In Raleigh, North Carolina homeowners have been able to refinance below 4 percent for the entire year of 2012. Heading into 2013 it does not look as if much is going to chance. In fact, if the Christmas holiday shopping numbers continue to underperform the Federal Reserve Bank has no option but to keep interest rates near historic lows for the early part of 2013. On the final day of 2012 the average 30 year fixed mortgage rate is trending around 3.35 percent.
Raleigh, North Carolina mortgage data
When looking at the chart for average 15 and 30 year fixed mortgage rates for the year 2012 it is quite obvious there were no significant moves higher. The 10 year treasury rate yield remained below 2.25% for almost the entire year which helped to keep 30 year fixed rates at or below 3.5%. There was a brief period in March when the 10 year yield was above its 200 day moving average but this did not last very long.
As most in the financial industry know, the 10 year treasury rate yield greatly determines the overall direction of the 30 year fixed mortgage. In Raleigh, North Carolina and throughout the United States that direction has been down for several years. If the local and regional economy gets back on its feet and consumer spending increases in the next several months the end of 2013 could see higher overall mortgage interest rates.
Predicting interest rates based on retail stocks
Unfortunately, it is nearly impossible to predict what consumers are going to do in the near future. The Christmas holiday shopping season was subpar and this has caused many financial analysts to downgrade some big name stocks. Names like Apple and Amazon could see their stock prices fall in the near term just because consumers are not spending as much.
Although people may not realize it, the drop in major retail stocks could influence the direction of interest rates as a whole. If retail companies are not make a significant amount of money it stands to reason that the common American is also struggling. When the common American citizen does not have discretionary spending cash they are not going to invest in real estate or even consider buying a new home.
The objective of the Federal Reserve Bank is to help banks lend money at proper interest rates. When little money is flowing through the economy interest rates are going to be very low. This will encourage potential borrowers to use banks to gain access to cash through personal loans, home loans or credit cards. Although some people do not want to borrow money it does help the overall economy.

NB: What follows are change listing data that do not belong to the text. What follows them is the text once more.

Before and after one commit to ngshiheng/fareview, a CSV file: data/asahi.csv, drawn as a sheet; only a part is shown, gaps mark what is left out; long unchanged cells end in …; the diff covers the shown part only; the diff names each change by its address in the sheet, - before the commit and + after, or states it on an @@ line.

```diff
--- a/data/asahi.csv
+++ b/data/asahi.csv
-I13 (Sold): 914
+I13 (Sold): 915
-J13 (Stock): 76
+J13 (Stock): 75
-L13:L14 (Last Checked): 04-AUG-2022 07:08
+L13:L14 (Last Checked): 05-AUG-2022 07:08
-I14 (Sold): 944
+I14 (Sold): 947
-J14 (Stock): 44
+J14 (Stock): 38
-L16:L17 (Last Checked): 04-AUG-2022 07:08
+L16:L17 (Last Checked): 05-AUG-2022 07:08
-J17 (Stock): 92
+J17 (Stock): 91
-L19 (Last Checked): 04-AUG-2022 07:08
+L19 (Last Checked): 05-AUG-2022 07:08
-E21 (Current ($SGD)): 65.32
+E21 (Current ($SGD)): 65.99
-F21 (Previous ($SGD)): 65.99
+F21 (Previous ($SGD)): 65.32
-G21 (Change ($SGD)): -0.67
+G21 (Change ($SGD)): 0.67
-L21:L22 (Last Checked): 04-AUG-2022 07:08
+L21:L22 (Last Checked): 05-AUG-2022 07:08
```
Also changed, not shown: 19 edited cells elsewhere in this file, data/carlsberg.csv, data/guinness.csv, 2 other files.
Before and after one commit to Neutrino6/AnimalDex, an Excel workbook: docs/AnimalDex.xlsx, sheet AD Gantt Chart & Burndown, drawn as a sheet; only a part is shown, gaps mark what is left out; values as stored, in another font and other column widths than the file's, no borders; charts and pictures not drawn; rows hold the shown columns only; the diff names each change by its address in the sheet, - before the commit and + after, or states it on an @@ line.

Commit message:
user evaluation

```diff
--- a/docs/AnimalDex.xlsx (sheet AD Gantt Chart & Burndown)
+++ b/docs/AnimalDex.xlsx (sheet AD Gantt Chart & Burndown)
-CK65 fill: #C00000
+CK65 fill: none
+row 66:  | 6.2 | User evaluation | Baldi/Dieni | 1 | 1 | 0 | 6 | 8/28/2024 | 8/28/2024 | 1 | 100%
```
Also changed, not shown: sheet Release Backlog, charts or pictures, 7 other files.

Looking ahead to early 2013
With average 30 year fixed mortgage rates under 3.5 percent it is very hard to predict lower interest rates. That said, if consumer spending and consumer sentiment does not improve in the first three months of 2013 it is hard to come up with an equation for interest rates to move higher. Consumer data will be released each month and it may never be as important as the months of January, February and March of the upcoming year.
An improved economy will mean higher interest rates. For those that honestly feel as if the economy will drastically improve in 2013 it might be worth it to take advantage of very low fixed refinance rates. If there is any concern about the overall United States economy it never hurts to remain patient and wait for the next move by Ben Bernanke and the Federal Reserve Bank.
Homeowners throughout the southeast will look to banks like Wells Fargo, Bank of America, First Citizens Bank and BB&T for refinance options. It is important for all potential borrowers to remember that only those with the best credit scores and largest down payments are going to get interest rates close to three percent on a 30 year fixed mortgage. With a solid credit score above 750 and a down payment that is above 20% of the loan value it should not be difficult to take advantage of great interest rate offers from any local, regional or national bank.